Your task
Would you write the data out once more, exactly as it is?

*** The records ***

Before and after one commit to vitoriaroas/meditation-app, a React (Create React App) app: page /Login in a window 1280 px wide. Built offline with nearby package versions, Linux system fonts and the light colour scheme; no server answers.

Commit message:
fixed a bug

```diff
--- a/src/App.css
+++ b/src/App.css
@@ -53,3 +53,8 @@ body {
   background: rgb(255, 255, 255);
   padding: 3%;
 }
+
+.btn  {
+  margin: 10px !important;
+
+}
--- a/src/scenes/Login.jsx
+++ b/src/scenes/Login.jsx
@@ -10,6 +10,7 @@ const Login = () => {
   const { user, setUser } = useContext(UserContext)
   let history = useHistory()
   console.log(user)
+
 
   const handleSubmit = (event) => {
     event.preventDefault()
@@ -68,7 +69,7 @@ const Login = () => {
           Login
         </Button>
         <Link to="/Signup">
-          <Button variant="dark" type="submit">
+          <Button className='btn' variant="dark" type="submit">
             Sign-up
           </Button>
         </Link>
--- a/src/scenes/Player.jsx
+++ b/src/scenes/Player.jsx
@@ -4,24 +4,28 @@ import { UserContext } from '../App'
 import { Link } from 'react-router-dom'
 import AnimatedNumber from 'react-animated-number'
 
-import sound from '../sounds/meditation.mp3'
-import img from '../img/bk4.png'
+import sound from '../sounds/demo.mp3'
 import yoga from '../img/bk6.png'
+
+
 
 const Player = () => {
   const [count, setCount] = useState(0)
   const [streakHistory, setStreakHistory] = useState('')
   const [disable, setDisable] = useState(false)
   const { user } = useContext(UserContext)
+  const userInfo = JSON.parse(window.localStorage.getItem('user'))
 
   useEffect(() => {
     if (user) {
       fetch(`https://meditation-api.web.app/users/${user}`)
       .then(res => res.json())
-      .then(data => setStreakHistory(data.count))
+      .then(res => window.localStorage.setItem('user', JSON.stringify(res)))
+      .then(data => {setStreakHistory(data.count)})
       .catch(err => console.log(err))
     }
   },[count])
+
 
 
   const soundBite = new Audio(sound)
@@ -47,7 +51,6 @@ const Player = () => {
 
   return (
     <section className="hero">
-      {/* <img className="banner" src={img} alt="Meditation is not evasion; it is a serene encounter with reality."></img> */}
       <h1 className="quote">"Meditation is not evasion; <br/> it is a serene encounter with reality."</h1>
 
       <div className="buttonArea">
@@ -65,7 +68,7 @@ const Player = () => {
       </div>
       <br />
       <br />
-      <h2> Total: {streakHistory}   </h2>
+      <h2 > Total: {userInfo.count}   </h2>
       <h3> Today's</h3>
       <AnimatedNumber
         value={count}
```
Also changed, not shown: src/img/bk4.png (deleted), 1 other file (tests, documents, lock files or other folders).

***

Response
Before and after one commit to vitoriaroas/meditation-app, a React (Create React App) app: page /Login in a window 1280 px wide. Built offline with nearby package versions, Linux system fonts and the light colour scheme; no server answers.

Commit message:
fixed a bug

```diff
--- a/src/App.css
+++ b/src/App.css
@@ -53,3 +53,8 @@ body {
   background: rgb(255, 255, 255);
   padding: 3%;
 }
+
+.btn  {
+  margin: 10px !important;
+
+}
--- a/src/scenes/Login.jsx
+++ b/src/scenes/Login.jsx
@@ -10,6 +10,7 @@ const Login = () => {
   const { user, setUser } = useContext(UserContext)
   let history = useHistory()
   console.log(user)
+
 
   const handleSubmit = (event) => {
     event.preventDefault()
@@ -68,7 +69,7 @@ const Login = () => {
           Login
         </Button>
         <Link to="/Signup">
-          <Button variant="dark" type="submit">
+          <Button className='btn' variant="dark" type="submit">
             Sign-up
           </Button>
         </Link>
--- a/src/scenes/Player.jsx
+++ b/src/scenes/Player.jsx
@@ -4,24 +4,28 @@ import { UserContext } from '../App'
 import { Link } from 'react-router-dom'
 import AnimatedNumber from 'react-animated-number'
 
-import sound from '../sounds/meditation.mp3'
-import img from '../img/bk4.png'
+import sound from '../sounds/demo.mp3'
 import yoga from '../img/bk6.png'
+
+
 
 const Player = () => {
   const [count, setCount] = useState(0)
   const [streakHistory, setStreakHistory] = useState('')
   const [disable, setDisable] = useState(false)
   const { user } = useContext(UserContext)
+  const userInfo = JSON.parse(window.localStorage.getItem('user'))
 
   useEffect(() => {
     if (user) {
       fetch(`https://meditation-api.web.app/users/${user}`)
       .then(res => res.json())
-      .then(data => setStreakHistory(data.count))
+      .then(res => window.localStorage.setItem('user', JSON.stringify(res)))
+      .then(data => {setStreakHistory(data.count)})
       .catch(err => console.log(err))
     }
   },[count])
+
 
 
   const soundBite = new Audio(sound)
@@ -47,7 +51,6 @@ const Player = () => {
 
   return (
     <section className="hero">
-      {/* <img className="banner" src={img} alt="Meditation is not evasion; it is a serene encounter with reality."></img> */}
       <h1 className="quote">"Meditation is not evasion; <br/> it is a serene encounter with reality."</h1>
 
       <div className="buttonArea">
@@ -65,7 +68,7 @@ const Player = () => {
       </div>
       <br />
       <br />
-      <h2> Total: {streakHistory}   </h2>
+      <h2 > Total: {userInfo.count}   </h2>
       <h3> Today's</h3>
       <AnimatedNumber
         value={count}
```
Also changed, not shown: src/img/bk4.png (deleted), 1 other file (tests, documents, lock files or other folders).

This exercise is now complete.